(Exercise data)
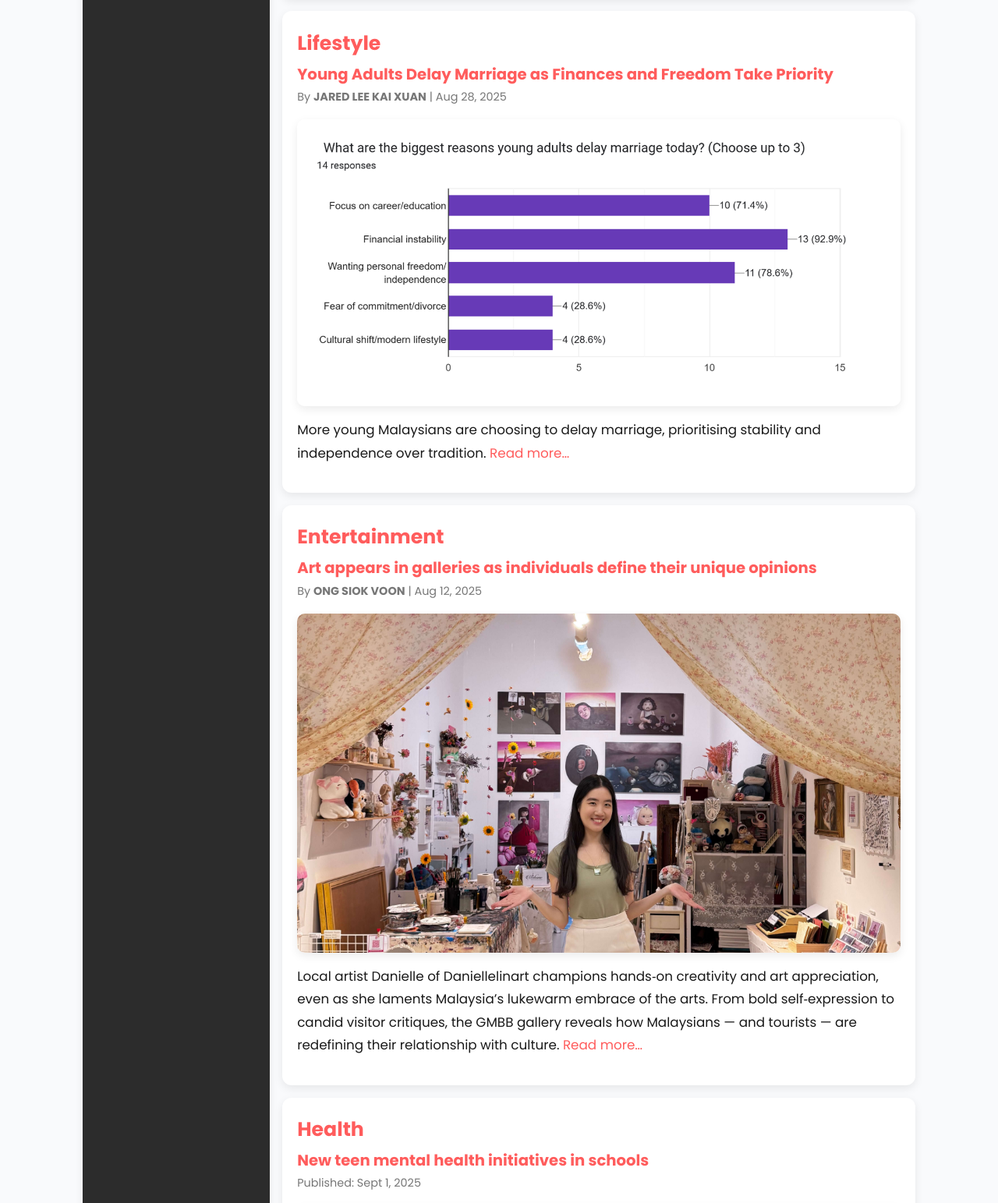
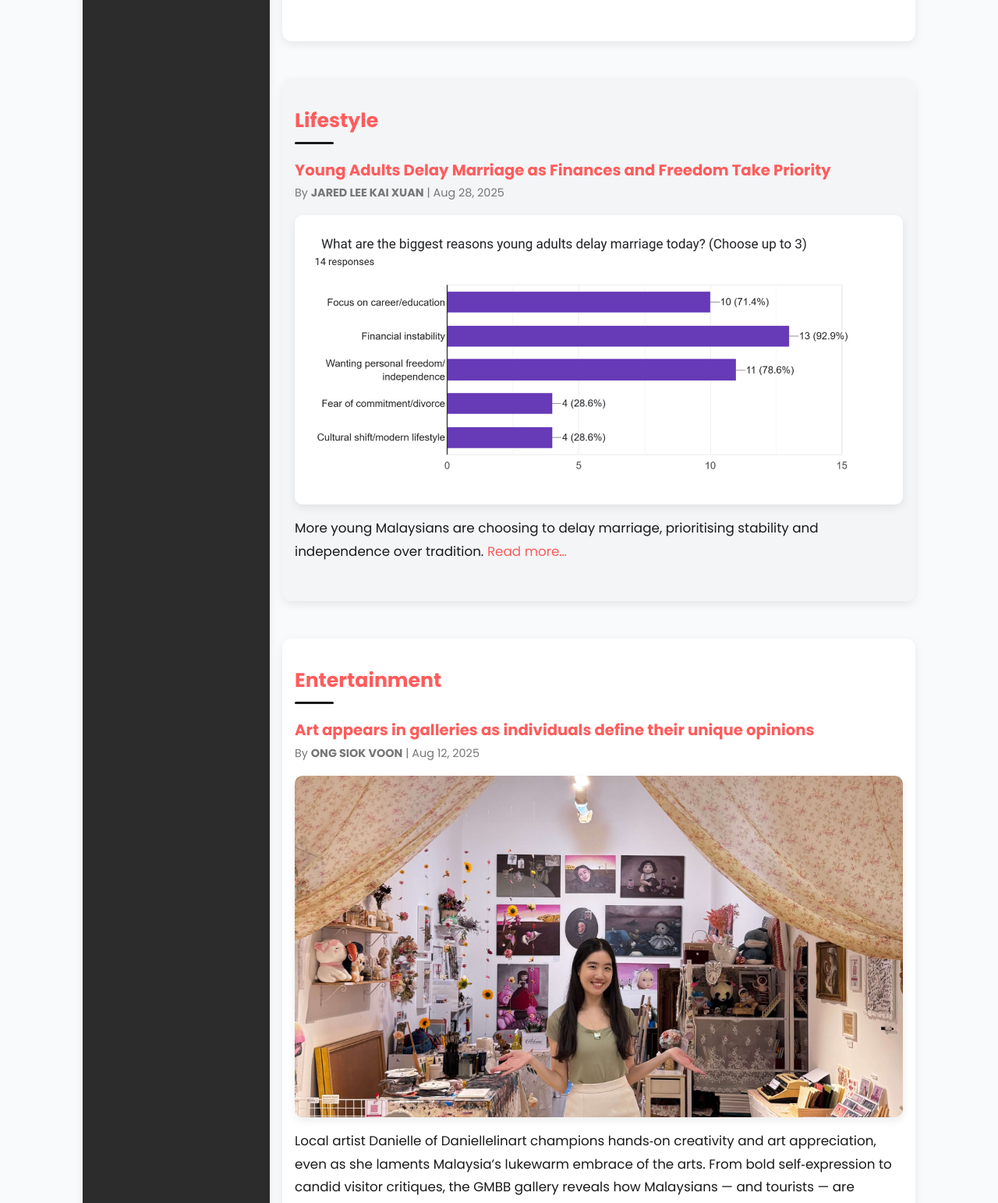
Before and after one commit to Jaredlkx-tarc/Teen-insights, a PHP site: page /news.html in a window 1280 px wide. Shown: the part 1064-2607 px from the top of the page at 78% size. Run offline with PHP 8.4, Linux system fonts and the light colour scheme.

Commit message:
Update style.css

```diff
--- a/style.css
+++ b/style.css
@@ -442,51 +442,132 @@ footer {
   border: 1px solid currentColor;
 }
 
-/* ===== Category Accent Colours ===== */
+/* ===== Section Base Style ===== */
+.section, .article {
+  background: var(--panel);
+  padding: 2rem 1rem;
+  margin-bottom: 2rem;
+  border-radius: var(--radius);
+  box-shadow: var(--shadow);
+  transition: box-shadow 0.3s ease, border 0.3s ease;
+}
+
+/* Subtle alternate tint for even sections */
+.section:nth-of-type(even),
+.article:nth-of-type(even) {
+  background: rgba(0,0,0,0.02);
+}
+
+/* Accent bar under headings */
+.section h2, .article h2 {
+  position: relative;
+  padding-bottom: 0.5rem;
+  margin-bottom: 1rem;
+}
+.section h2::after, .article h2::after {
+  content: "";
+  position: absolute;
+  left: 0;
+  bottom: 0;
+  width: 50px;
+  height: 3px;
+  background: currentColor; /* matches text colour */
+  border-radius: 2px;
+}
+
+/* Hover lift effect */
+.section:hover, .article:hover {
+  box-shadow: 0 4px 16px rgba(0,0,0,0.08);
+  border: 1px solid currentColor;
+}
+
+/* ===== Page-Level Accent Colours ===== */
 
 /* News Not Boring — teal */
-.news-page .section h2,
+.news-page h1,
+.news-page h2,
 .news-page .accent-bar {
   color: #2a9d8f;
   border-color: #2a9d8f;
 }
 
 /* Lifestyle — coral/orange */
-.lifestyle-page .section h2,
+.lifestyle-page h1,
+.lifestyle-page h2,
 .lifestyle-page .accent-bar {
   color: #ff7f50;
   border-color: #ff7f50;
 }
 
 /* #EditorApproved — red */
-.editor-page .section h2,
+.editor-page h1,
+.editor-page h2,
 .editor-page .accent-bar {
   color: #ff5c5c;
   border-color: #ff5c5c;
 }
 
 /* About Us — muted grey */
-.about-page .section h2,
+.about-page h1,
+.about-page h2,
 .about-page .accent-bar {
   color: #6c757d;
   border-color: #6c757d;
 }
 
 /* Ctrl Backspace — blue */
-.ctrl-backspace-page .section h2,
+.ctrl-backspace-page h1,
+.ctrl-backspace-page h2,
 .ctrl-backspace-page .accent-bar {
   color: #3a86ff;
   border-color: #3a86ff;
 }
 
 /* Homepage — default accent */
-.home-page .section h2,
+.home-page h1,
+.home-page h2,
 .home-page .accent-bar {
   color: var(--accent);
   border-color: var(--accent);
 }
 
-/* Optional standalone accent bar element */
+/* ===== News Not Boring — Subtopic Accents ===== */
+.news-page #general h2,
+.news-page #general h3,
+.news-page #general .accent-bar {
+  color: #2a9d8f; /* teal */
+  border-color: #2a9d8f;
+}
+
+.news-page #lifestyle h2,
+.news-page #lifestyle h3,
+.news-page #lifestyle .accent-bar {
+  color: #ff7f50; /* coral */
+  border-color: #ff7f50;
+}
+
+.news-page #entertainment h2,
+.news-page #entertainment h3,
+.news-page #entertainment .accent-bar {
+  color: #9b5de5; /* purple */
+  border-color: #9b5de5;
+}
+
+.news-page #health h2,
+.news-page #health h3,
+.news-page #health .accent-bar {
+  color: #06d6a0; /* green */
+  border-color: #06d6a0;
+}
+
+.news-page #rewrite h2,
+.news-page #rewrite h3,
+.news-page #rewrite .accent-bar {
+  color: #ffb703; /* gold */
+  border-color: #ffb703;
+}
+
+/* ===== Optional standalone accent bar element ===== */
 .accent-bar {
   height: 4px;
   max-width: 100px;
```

(Exercise directions) Reproduce all entries above exactly, minus the images.

(Answer to this exercise)
Before and after one commit to Jaredlkx-tarc/Teen-insights, a PHP site: page /news.html in a window 1280 px wide. Shown: the part 1064-2607 px from the top of the page at 78% size. Run offline with PHP 8.4, Linux system fonts and the light colour scheme.

Commit message:
Update style.css

```diff
--- a/style.css
+++ b/style.css
@@ -442,51 +442,132 @@ footer {
   border: 1px solid currentColor;
 }
 
-/* ===== Category Accent Colours ===== */
+/* ===== Section Base Style ===== */
+.section, .article {
+  background: var(--panel);
+  padding: 2rem 1rem;
+  margin-bottom: 2rem;
+  border-radius: var(--radius);
+  box-shadow: var(--shadow);
+  transition: box-shadow 0.3s ease, border 0.3s ease;
+}
+
+/* Subtle alternate tint for even sections */
+.section:nth-of-type(even),
+.article:nth-of-type(even) {
+  background: rgba(0,0,0,0.02);
+}
+
+/* Accent bar under headings */
+.section h2, .article h2 {
+  position: relative;
+  padding-bottom: 0.5rem;
+  margin-bottom: 1rem;
+}
+.section h2::after, .article h2::after {
+  content: "";
+  position: absolute;
+  left: 0;
+  bottom: 0;
+  width: 50px;
+  height: 3px;
+  background: currentColor; /* matches text colour */
+  border-radius: 2px;
+}
+
+/* Hover lift effect */
+.section:hover, .article:hover {
+  box-shadow: 0 4px 16px rgba(0,0,0,0.08);
+  border: 1px solid currentColor;
+}
+
+/* ===== Page-Level Accent Colours ===== */
 
 /* News Not Boring — teal */
-.news-page .section h2,
+.news-page h1,
+.news-page h2,
 .news-page .accent-bar {
   color: #2a9d8f;
   border-color: #2a9d8f;
 }
 
 /* Lifestyle — coral/orange */
-.lifestyle-page .section h2,
+.lifestyle-page h1,
+.lifestyle-page h2,
 .lifestyle-page .accent-bar {
   color: #ff7f50;
   border-color: #ff7f50;
 }
 
 /* #EditorApproved — red */
-.editor-page .section h2,
+.editor-page h1,
+.editor-page h2,
 .editor-page .accent-bar {
   color: #ff5c5c;
   border-color: #ff5c5c;
 }
 
 /* About Us — muted grey */
-.about-page .section h2,
+.about-page h1,
+.about-page h2,
 .about-page .accent-bar {
   color: #6c757d;
   border-color: #6c757d;
 }
 
 /* Ctrl Backspace — blue */
-.ctrl-backspace-page .section h2,
+.ctrl-backspace-page h1,
+.ctrl-backspace-page h2,
 .ctrl-backspace-page .accent-bar {
   color: #3a86ff;
   border-color: #3a86ff;
 }
 
 /* Homepage — default accent */
-.home-page .section h2,
+.home-page h1,
+.home-page h2,
 .home-page .accent-bar {
   color: var(--accent);
   border-color: var(--accent);
 }
 
-/* Optional standalone accent bar element */
+/* ===== News Not Boring — Subtopic Accents ===== */
+.news-page #general h2,
+.news-page #general h3,
+.news-page #general .accent-bar {
+  color: #2a9d8f; /* teal */
+  border-color: #2a9d8f;
+}
+
+.news-page #lifestyle h2,
+.news-page #lifestyle h3,
+.news-page #lifestyle .accent-bar {
+  color: #ff7f50; /* coral */
+  border-color: #ff7f50;
+}
+
+.news-page #entertainment h2,
+.news-page #entertainment h3,
+.news-page #entertainment .accent-bar {
+  color: #9b5de5; /* purple */
+  border-color: #9b5de5;
+}
+
+.news-page #health h2,
+.news-page #health h3,
+.news-page #health .accent-bar {
+  color: #06d6a0; /* green */
+  border-color: #06d6a0;
+}
+
+.news-page #rewrite h2,
+.news-page #rewrite h3,
+.news-page #rewrite .accent-bar {
+  color: #ffb703; /* gold */
+  border-color: #ffb703;
+}
+
+/* ===== Optional standalone accent bar element ===== */
 .accent-bar {
   height: 4px;
   max-width: 100px;
```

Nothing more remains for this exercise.